What exactly, is a good reputation? According to Sarab, a good reputation influences consumer’s desire to buy your products/services, it gives credibility of your communications, it sparks off employees’ pride, investors’ confidence, legislators’ inclination to help or hinder, journalists’ disposition to report positively or negatively, NGOs’ propensity to work with or against you and last but not least, people’s willingness to hear your side of the story.
She was very clear that Research helps us – “to identify the issues and expectations that define a company’s reputation in the eyes of key stakeholders, assess relationships between organisations and publics, measure relationship outcomes and manage internal and external constituencies”.
The journey from reputation monitoring to intelligence included a number of activities: stakeholder audits, reputation audits of Internal and External Constituencies, employee surveys, consumer panels, social media monitoring and traditional media tracking. “Reputational capital is the difference, averaged over time, between market capitalisation and the liquidation value of assets,” she revealed. A comprehensive Reputation Management and Measurement Approach equation is:
Reputation = Performance + Behavior + Communication.
This takes into account, a number of factors. How the organisation is performing? How the organisation is behaving? How the organisation is communicating? And are they confusing communication with performance and behavior?
The template she presented for Comprehensive Reputation Management includes: employee talent, financial performance, social responsibility, product quality, communicativeness (transparency), governance, integrity (responsibility, reliability, credibility, trustworthiness).
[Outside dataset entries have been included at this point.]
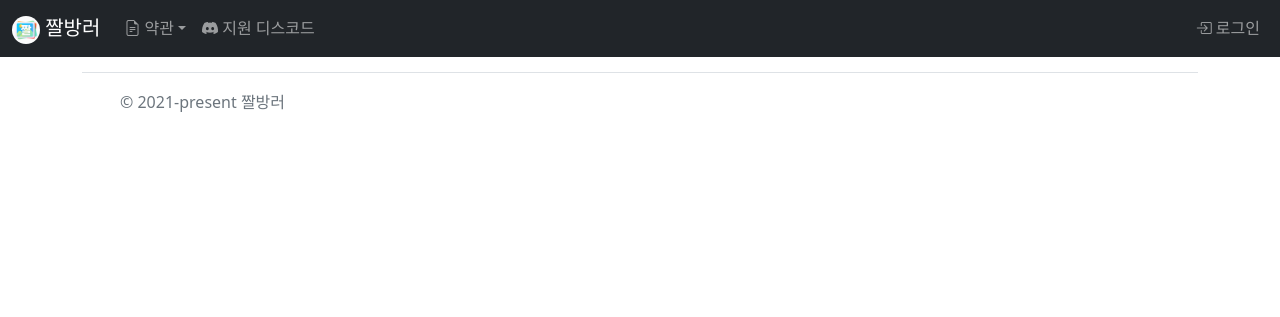
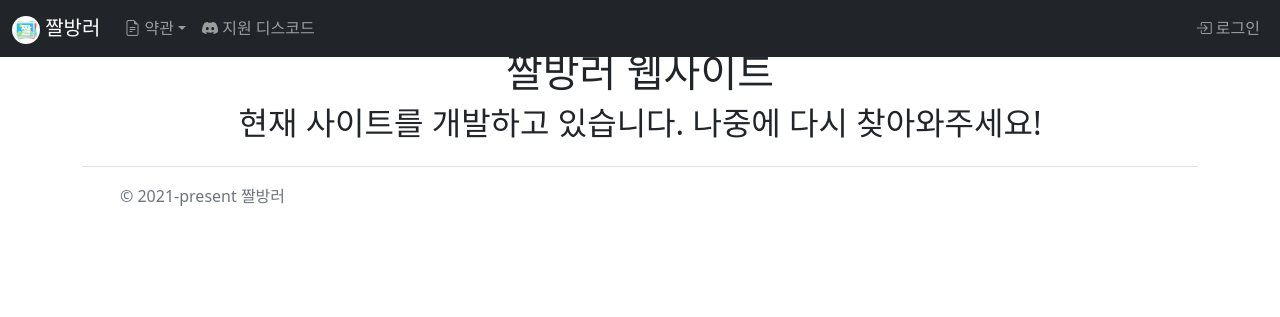
Before and after one commit to project-memebot/memeweb, a Python web app: template templates/index.html in a window 1280 px wide. Shown: the top 317 px of the page. Run offline with Jinja, Linux system fonts and the light colour scheme; the template is opened without the code that fills it, so the values that code supplies are empty.

Commit message:
feat(templates/index): add comming soon

```diff
--- a/templates/index.html
+++ b/templates/index.html
@@ -1,5 +1,7 @@
 {% include 'include/head.html' %}
 <body class="pt-5">
 {% include 'include/nav.html' %}
+<h1 class="text-center">짤방러 웹사이트</h1>
+<h2 class="text-center">현재 사이트를 개발하고 있습니다. 나중에 다시 찾아와주세요!</h2>
 {% include 'include/footer.html' %}
 </body>
```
Understanding PR through psychology would encompass – Behavioral Science in action, an understanding of the behaviors driving the creation of opinions from both a psychological and sociological perspective, assessment of the implications of these behaviors and then, integrate these insights into an overall strategy to build reputation.
Taking up the Cisco Case Study, she said that this paper can be downloaded from the IPR site. Highlighting the challenge here, she explained the task was to understand the overall industry narratives, learn what is most important in Cisco’s key markets, overlay Cisco’s presence within the industry network, and ensure that Cisco’s strategy remains relevant to the evolving market.
Cisco’s “one voice” was clear, and the strategy was based on the analysis provided by the network diagrams: to prioritize messaging related to the narratives most relevant in the industry, to integrate security messaging across all of Cisco’s offerings and understand the IoT vertical narratives and develop more specific, relevant industry-specific initiatives, including a case study on IoT for Oil & Gas.
And, what was the result? She was quick to disclose that Cisco’s mindshare in IoT has grown steadily due to this increased presence in key narratives. In other areas of the business, such as mobility, a much tighter integration across all areas of the business enabled communications teams to conduct a more credible data-driven business conversation with all stakeholders.
The key takeaways here, were: reputation is organic and ever-changing, it must be monitored, understood and nurtured, it must integrate digital analytics with traditional opinion research, establish a formal mechanism periodically to monitor, measure and manage reputation and, most importantly, ask the right questions.